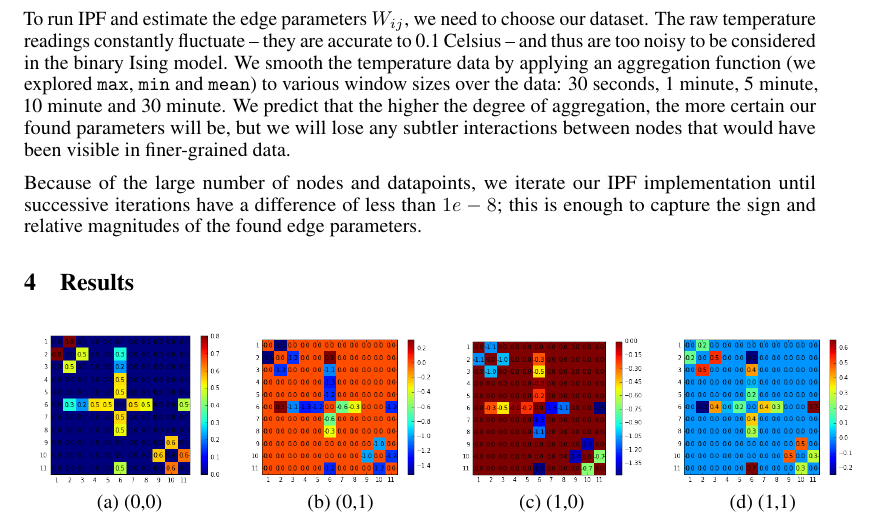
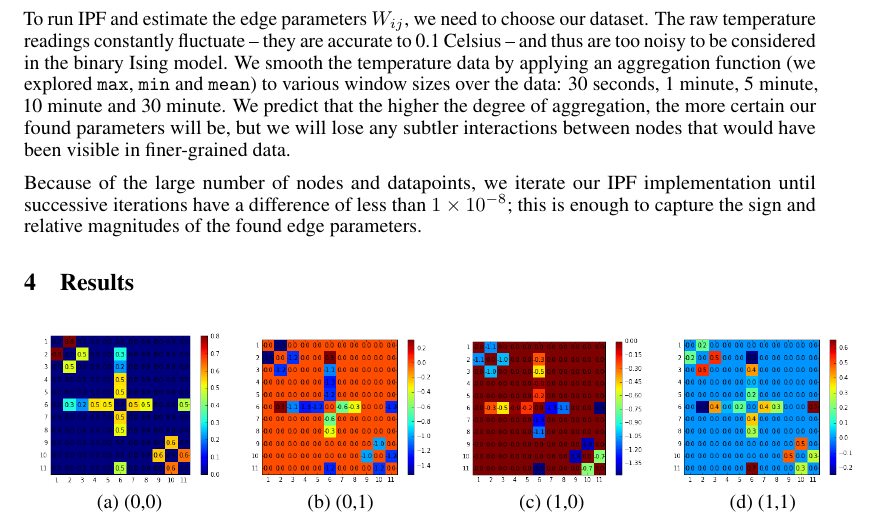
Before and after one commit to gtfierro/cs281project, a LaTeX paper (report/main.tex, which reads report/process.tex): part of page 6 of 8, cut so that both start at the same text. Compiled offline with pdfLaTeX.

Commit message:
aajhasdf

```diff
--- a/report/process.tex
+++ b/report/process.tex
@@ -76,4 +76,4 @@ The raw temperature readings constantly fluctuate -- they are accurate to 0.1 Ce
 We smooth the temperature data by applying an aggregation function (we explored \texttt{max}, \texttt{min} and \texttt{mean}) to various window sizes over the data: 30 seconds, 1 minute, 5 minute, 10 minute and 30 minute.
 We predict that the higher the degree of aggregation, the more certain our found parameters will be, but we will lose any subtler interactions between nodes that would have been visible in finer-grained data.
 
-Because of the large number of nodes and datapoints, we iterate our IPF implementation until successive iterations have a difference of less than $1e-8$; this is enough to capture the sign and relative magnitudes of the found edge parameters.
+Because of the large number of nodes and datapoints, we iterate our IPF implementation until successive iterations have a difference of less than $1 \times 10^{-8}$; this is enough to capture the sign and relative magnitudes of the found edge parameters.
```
==============================
- **Exercise directions**
Taking the material above, count every line in which the word "until" appears; answer with the number alone.

- **Task answer**
2